When you check your mailbox for the day’s mail, how excited are you to find a few pieces of junk mail you never solicited? Probably not very. Add to that let-down feeling the worry about the unnecessary waste of paper. Sigh. By contrast, what do you feel when you pull a handwritten card or letter from your mailbox? A happy little thrill? Mm hmm, I thought so.
With the advent of electronic communication we have experienced the decline of this happy little thrill in our lives. Handwritten cards and letters have been replaced with emails, text messages, live phone calls or voice mails, except, fortunately, around holidays and birthdays, when we still get to experience this dear form of communication as it comes through the snail mail. Continue reading “April Is National Card and Letter Writing Month”
Do you like to eat well in the sense that you want your food to be delicious and nutritious? I think most people would answer “yes” to that question. Is it challenging to provide meals that fit the delicious/nutritious definition for yourself and/or your family members? Most of us would have to answer “yes,” at least some of the time, because we all know life makes many competing demands of our time. Continue reading “Freezer Meals: Eating Well When Time is Limited (or You Just Need a Break from Cooking)”
Well, I wish that I could say this blog post was going to be a prescription, and, if followed, you would attain complete and utter uninterrupted emotional happiness, with your heart continuously effusing joy. Alas, the kind of “heart happy” addressed here is not that kind of happy, but the good health kind of happy (sorry if you’re disappointed!).
February is American Heart Month (conveniently teamed in the same month as Valentine’s Day, so you have a chance to wedge in a bit of short-term, romance-happy for your heart on the 14th). It’s a good time to take stock of how your heart is doing since heart disease (also called cardiovascular disease) is the leading cause of death in both men and women in the United States. Did you know that annually, 1 in every 4 deaths is caused by heart disease? That’s 25% … shocking! Continue reading “How to Make Your Heart Happy”

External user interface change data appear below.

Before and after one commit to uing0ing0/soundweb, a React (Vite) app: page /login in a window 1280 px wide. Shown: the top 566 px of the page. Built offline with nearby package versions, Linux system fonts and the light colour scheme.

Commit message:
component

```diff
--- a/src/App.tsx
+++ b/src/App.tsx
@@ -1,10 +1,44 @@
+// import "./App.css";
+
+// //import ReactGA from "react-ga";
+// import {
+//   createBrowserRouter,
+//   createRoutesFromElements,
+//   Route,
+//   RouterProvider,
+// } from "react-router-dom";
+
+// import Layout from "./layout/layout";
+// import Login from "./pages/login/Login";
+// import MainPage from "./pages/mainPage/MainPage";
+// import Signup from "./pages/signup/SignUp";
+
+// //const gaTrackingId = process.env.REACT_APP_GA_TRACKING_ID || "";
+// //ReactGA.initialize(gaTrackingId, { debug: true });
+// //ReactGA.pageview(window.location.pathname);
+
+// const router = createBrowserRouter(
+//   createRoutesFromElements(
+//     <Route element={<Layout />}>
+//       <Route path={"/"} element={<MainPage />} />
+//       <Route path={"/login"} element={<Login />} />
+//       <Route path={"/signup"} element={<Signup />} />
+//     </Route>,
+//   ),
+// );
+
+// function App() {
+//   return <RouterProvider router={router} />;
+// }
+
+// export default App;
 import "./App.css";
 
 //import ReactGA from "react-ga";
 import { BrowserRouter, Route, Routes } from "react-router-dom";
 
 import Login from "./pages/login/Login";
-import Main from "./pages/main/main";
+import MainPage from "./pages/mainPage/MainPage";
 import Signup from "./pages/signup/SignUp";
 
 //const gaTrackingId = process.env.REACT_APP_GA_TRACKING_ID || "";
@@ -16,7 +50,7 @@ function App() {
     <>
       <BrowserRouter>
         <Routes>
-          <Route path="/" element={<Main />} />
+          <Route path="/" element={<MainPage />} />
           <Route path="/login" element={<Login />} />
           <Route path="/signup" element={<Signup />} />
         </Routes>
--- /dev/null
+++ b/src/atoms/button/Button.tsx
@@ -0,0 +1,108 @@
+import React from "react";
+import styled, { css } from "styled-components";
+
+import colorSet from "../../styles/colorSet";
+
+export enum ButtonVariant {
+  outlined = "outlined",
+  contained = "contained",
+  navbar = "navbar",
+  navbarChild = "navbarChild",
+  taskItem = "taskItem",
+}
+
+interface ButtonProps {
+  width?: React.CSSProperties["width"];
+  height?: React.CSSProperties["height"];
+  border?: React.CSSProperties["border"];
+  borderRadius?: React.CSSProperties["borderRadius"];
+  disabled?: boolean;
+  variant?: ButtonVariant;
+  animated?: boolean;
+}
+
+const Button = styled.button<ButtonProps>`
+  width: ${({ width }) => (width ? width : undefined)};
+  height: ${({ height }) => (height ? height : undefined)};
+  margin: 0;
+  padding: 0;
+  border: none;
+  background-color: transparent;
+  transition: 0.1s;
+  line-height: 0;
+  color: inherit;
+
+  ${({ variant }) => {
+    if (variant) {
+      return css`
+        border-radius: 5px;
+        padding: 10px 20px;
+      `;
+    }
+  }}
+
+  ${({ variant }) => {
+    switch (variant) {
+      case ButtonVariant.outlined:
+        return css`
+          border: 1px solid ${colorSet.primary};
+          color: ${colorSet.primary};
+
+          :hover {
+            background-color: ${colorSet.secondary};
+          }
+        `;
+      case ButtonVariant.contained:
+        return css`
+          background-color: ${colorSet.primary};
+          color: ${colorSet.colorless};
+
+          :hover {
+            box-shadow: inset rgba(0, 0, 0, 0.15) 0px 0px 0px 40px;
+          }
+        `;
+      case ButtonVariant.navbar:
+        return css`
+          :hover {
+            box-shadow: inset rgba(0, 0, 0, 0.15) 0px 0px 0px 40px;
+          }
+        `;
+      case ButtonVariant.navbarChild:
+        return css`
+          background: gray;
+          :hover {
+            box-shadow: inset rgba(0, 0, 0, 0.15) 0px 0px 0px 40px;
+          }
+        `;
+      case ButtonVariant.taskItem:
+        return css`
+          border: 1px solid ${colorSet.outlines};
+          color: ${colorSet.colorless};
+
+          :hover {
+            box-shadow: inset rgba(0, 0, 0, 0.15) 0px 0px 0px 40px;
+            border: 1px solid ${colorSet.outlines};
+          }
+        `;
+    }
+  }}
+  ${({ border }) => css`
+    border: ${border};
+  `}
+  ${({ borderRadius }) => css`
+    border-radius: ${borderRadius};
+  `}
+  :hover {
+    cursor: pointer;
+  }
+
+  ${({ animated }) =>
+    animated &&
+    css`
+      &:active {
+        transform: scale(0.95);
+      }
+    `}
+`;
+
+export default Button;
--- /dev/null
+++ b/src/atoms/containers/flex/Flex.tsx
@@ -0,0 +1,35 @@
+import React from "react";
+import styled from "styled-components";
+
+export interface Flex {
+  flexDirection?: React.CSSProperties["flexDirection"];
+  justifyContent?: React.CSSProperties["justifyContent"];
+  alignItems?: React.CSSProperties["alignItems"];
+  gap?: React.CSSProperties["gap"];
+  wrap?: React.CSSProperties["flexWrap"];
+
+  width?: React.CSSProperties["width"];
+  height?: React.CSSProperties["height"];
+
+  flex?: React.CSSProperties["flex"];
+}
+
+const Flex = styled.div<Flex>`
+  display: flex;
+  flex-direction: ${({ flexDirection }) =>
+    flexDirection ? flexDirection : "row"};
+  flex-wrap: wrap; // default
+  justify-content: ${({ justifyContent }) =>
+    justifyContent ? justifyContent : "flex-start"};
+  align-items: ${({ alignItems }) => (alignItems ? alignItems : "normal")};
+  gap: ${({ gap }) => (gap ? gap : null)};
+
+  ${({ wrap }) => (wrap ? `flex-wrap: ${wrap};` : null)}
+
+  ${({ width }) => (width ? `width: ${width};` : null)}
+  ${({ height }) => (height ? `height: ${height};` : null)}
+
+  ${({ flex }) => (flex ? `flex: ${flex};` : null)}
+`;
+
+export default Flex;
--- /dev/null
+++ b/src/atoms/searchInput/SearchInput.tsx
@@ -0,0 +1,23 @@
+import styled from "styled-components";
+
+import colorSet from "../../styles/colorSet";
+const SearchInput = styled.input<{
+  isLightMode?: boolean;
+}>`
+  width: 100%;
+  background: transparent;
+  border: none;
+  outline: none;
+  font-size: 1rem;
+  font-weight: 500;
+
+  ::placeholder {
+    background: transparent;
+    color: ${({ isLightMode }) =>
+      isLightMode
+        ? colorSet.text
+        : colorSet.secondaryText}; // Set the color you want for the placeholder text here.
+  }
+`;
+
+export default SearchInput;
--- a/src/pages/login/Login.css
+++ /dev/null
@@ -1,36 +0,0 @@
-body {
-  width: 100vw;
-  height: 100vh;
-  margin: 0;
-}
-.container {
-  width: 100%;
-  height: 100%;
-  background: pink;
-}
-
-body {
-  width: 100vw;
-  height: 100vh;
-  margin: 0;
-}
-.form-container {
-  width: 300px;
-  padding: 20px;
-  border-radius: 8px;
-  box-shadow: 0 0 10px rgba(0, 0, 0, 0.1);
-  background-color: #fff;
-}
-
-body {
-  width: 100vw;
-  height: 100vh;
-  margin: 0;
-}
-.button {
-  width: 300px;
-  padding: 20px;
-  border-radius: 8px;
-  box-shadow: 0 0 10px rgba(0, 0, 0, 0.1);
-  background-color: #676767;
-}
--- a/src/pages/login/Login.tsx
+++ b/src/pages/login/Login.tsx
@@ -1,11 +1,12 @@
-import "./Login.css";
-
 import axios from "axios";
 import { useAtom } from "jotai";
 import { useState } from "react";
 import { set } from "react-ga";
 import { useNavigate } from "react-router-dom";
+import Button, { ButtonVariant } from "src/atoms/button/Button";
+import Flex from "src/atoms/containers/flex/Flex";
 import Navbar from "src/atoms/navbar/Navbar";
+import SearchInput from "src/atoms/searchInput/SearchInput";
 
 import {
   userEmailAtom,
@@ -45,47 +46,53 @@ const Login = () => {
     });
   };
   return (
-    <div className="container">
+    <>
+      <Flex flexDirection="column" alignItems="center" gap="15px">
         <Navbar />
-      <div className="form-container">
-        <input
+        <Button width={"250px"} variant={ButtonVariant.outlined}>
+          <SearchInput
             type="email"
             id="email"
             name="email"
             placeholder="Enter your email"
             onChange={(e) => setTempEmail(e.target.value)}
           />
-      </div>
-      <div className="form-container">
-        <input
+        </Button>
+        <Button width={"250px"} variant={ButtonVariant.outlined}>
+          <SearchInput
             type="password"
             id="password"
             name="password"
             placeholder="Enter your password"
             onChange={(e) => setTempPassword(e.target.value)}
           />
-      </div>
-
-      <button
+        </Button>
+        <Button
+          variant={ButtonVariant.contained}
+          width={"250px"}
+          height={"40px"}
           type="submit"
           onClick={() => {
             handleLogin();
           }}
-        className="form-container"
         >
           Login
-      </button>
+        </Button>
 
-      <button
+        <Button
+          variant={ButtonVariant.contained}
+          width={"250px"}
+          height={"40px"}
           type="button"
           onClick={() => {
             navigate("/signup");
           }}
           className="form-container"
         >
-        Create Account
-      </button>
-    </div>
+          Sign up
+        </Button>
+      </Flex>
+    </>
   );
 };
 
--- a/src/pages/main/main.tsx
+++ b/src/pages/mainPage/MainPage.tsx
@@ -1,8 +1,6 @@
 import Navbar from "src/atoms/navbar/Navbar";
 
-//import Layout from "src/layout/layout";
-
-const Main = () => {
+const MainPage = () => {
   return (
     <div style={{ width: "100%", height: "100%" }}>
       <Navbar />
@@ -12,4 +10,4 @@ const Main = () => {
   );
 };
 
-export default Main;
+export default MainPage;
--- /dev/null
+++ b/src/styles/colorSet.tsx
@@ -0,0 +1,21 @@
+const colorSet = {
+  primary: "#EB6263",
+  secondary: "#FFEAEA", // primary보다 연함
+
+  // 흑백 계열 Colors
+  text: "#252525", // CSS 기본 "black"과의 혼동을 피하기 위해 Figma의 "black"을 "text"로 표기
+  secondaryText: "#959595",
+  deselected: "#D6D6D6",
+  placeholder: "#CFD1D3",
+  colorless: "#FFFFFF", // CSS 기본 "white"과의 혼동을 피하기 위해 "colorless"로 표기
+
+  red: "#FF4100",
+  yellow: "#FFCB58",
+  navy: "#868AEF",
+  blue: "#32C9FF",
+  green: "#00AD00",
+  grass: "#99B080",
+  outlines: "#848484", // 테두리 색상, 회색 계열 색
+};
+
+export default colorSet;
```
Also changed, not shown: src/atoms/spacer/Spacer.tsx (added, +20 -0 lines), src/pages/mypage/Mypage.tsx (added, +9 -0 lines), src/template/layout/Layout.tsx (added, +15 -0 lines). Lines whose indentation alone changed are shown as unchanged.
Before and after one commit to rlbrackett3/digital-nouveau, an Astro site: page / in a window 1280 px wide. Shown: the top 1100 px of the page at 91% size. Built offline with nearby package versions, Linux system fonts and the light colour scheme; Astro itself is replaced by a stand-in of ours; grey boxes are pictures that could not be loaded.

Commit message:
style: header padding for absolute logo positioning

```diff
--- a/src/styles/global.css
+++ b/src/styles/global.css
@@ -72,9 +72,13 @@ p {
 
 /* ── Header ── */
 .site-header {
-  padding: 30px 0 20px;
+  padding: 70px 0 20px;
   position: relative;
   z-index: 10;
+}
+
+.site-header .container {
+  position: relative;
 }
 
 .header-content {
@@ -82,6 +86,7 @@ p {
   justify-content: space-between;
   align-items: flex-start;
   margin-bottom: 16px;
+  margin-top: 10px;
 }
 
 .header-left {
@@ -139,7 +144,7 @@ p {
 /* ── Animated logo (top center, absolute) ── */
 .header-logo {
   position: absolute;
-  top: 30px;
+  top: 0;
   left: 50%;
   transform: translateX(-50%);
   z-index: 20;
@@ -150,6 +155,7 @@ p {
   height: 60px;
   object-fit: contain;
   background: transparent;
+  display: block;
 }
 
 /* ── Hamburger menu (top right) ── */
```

If you are “Missouri-bound” for the winter, then you might as well take advantage of the season. It can be a mood-lifter to spend time outdoors, even if the weather doesn’t seem conducive to it. In Norway, where it can be quite cold and snowy during the winter season, they have a saying which goes something like this: “There is no such thing as bad weather, only inappropriate clothing.” Continue reading “Embracing Winter”